One of the most important tasks of the Legal Committee is the development of the legal framework in which all the other international initiatives can operate, but what many people do not know is that this Committee is the only United Nations’ body which can both amend and create legislation for the international community.

One of the most important issues which are faced by the Legal Committe is the Right of Asylum. The acknowledgement of the Right of Asylum has been an important issue since the end of the Second World War. In 1948 the United Nations adopted the Universal Declaration of Human Rights, which claims that “Any individual has the right to leave a country he or she chooses. Furthermore, if this person is facing persecution, he or she can seek asylum in any other country.”

Thought this sentence, the topic of the Asylum-seekers has been partially ignored by both UN and the International Community in the years after its birth. Only in 1967 the International Community adopted the Declaration of Asylum which outlined the principle of the Right of Asylum and which later called for the formation of a conference to fully discuss territorial asylum.

Tips & Tricks: Refugees and Asylum-Seekers

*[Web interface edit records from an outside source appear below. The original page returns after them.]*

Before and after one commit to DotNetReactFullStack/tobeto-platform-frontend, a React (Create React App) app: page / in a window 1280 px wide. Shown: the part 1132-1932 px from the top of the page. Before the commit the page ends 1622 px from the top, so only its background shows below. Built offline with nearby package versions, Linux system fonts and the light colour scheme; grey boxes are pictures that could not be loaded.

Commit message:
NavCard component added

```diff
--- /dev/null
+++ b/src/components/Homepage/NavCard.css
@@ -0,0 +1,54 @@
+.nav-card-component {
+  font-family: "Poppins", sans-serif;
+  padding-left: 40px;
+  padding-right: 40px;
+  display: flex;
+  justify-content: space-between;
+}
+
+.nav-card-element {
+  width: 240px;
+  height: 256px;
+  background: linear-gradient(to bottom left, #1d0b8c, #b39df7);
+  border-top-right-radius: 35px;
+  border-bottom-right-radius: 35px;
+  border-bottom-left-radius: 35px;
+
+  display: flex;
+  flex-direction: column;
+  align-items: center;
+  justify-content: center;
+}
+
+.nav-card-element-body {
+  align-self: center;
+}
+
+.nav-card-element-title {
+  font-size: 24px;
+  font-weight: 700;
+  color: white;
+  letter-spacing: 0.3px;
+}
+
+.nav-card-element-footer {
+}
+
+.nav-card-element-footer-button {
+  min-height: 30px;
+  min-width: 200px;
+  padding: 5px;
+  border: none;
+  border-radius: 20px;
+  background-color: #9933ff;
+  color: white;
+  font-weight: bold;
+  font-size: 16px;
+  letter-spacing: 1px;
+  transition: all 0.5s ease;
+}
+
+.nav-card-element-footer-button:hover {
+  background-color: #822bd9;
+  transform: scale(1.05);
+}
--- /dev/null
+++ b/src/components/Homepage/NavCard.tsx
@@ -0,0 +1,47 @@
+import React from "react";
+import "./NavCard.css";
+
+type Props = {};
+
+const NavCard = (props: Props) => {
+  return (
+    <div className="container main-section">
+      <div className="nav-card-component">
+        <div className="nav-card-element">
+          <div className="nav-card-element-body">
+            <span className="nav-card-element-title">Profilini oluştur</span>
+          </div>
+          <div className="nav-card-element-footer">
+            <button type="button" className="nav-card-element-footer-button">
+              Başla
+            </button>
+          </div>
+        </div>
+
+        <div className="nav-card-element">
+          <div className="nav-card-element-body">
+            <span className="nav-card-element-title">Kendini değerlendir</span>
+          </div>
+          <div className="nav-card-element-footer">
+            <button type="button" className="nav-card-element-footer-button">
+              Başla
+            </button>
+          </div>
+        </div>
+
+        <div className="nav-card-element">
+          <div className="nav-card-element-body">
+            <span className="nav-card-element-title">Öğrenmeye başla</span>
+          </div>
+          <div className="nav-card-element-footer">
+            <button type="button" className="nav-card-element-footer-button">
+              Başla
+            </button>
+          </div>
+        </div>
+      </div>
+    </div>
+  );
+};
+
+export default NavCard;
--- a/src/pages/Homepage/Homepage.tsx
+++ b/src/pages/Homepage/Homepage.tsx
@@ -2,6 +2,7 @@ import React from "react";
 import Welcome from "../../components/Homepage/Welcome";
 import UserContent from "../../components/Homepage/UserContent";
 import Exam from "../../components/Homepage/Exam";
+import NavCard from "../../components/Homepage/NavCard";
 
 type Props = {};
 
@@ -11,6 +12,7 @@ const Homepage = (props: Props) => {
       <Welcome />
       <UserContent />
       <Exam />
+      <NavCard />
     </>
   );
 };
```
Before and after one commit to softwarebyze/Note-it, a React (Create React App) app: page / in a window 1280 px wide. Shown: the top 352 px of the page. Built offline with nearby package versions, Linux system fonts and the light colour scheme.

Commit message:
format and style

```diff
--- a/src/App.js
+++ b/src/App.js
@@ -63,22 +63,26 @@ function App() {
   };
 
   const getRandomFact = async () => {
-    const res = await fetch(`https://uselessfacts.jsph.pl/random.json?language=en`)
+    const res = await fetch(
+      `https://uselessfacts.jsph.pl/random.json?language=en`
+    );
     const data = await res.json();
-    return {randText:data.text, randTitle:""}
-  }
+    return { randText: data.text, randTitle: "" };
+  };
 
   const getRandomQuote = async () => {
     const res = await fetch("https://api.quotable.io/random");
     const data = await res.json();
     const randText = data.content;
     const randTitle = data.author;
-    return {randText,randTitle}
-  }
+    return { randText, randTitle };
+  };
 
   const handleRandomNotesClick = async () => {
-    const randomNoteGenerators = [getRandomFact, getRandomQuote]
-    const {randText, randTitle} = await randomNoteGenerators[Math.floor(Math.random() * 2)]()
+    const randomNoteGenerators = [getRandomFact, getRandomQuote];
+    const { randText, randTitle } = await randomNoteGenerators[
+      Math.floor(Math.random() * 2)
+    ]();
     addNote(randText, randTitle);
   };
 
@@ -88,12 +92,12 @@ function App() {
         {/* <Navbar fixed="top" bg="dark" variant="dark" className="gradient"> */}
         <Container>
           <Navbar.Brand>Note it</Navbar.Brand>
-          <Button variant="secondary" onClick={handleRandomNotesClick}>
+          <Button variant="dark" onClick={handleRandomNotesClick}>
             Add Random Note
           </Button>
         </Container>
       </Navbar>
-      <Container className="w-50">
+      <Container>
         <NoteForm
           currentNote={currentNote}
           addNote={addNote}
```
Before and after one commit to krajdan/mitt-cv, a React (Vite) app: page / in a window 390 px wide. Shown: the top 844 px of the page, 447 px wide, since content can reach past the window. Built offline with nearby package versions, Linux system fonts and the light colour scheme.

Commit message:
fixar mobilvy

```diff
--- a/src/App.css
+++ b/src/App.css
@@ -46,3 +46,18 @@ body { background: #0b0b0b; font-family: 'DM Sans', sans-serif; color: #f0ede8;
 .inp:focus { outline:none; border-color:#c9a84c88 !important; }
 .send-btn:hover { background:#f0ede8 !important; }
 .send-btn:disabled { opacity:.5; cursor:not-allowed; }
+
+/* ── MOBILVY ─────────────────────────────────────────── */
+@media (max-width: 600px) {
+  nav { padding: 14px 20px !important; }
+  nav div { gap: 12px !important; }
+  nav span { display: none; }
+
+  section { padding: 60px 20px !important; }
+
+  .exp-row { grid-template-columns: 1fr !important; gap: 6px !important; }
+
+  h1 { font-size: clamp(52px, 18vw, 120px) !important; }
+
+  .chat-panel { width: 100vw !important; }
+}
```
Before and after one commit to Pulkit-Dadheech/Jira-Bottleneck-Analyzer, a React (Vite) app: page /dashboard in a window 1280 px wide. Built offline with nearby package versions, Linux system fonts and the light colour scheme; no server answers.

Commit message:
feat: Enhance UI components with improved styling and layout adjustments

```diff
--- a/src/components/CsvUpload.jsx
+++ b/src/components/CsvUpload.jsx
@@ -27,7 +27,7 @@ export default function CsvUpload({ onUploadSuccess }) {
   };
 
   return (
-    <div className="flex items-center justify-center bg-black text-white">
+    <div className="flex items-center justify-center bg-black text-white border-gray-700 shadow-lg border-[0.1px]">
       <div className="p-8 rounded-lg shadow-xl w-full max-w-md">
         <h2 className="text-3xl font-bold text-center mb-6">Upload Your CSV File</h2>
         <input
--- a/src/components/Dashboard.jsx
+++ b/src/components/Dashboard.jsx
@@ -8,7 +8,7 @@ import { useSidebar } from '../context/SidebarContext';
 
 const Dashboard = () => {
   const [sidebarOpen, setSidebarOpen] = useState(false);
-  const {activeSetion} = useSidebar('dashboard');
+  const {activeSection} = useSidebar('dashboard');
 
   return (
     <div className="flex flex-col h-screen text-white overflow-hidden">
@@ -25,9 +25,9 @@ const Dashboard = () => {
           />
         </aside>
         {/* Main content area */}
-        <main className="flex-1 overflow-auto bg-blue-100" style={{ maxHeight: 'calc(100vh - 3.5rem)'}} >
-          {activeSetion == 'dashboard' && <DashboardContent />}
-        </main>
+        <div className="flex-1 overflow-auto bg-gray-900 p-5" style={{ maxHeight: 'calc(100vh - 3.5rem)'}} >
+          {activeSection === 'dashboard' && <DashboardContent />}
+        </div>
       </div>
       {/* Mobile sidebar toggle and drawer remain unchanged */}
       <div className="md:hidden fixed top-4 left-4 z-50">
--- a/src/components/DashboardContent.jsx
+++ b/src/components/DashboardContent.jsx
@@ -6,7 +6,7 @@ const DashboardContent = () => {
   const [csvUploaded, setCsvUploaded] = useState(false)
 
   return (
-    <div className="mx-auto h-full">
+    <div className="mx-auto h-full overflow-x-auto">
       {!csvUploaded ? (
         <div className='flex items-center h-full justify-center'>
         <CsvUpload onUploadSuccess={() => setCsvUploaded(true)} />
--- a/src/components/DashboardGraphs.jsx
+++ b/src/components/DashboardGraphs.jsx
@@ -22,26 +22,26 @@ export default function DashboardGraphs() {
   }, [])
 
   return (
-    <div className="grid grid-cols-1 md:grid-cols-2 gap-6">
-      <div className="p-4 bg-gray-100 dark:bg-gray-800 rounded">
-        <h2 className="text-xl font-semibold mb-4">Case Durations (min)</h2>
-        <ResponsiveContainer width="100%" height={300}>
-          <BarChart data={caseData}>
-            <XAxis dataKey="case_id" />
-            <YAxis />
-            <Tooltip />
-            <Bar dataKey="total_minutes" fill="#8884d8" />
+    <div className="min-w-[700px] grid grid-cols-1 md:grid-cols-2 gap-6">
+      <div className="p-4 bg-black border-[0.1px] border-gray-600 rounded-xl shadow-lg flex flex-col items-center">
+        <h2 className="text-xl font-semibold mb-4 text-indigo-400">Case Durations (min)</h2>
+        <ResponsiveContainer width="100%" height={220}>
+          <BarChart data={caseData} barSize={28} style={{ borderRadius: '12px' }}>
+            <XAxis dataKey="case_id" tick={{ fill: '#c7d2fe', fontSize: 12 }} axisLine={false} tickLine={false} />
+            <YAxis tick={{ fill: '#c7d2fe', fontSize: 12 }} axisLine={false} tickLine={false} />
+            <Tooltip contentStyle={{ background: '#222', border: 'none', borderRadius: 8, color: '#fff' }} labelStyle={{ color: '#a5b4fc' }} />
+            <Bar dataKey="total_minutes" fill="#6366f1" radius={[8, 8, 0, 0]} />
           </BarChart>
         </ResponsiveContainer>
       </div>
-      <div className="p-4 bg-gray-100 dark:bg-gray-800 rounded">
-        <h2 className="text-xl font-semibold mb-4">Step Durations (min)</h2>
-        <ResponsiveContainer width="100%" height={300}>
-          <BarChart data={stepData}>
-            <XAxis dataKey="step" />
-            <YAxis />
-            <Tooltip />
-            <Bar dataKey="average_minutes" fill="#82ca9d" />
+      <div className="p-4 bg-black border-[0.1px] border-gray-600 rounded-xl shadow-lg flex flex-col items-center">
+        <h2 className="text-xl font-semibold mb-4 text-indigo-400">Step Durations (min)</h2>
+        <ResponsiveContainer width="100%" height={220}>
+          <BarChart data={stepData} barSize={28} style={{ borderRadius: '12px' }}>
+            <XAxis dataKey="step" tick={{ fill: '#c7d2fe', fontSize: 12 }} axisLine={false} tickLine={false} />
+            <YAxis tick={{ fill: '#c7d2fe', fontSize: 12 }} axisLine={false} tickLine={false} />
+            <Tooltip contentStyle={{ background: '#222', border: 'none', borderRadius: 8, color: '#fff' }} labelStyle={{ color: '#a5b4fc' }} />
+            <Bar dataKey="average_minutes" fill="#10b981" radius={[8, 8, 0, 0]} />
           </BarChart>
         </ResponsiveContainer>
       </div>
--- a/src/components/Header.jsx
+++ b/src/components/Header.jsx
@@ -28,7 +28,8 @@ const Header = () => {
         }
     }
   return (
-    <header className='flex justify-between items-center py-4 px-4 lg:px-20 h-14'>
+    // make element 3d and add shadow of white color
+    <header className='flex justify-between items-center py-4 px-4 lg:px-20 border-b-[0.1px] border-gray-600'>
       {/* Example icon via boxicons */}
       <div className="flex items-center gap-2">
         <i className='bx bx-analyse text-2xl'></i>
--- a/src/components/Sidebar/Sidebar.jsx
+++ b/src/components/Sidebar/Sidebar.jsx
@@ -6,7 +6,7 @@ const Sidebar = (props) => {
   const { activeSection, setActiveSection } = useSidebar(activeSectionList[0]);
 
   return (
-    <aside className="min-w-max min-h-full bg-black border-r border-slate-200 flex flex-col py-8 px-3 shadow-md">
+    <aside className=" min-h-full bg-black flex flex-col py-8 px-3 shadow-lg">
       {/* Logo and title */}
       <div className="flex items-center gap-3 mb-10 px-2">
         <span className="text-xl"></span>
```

Nowadays the right of asylum in international law is still one of the most important issues on both the current International and the Legal Committee’s Agenda. But often medias and politicians contribute to make confusion considering “Refugee” and “Asylum-seeker” as interchangeable and equivalent notions. So let’s clarify!

A “Refugee” is defined in the 1951 Refugee Convention as an individual outside is home country, who faces the fear of persecution due to religion, nationality, race or membership of a political or social group, and who cannot obtain protection within his state.

An “Asylum-seeker” is an individual who flees persecution within his homeland and decide to submit an application for asylum under the 1951 Convention on the Status of Refugees, and who remains an Asylum-seeker as long as his application or appeal against an eventual refusal is pending.

When, and if, his application is accepted from the host country, his refugee status is approved and he finally becomes a Refugee.

 Shortcuts: the main important resolutions currently present on the topic

Hoping to facilitate your research, here’s to you the most important documents and instruments about the problem of the right of asylum faced in international law.

– The 1948 Universal Declaration of Human Rights (in particular: art. 14)

– The 1951 Convention on the Status of Refugees

– The 1967 Declaration on Territorial Asylum

– Regional instruments and regulations (e.g. European Convention on Human Rights, UK New Asylum Model, etc.)

– UNHCR initiatives and projects (e.g. ASQAEM, FDQ, SOP, MOU,RVA, etc.)

Gresia Bernardini
Elena Cirotti
Giuia Stinziani
Matteo Caruso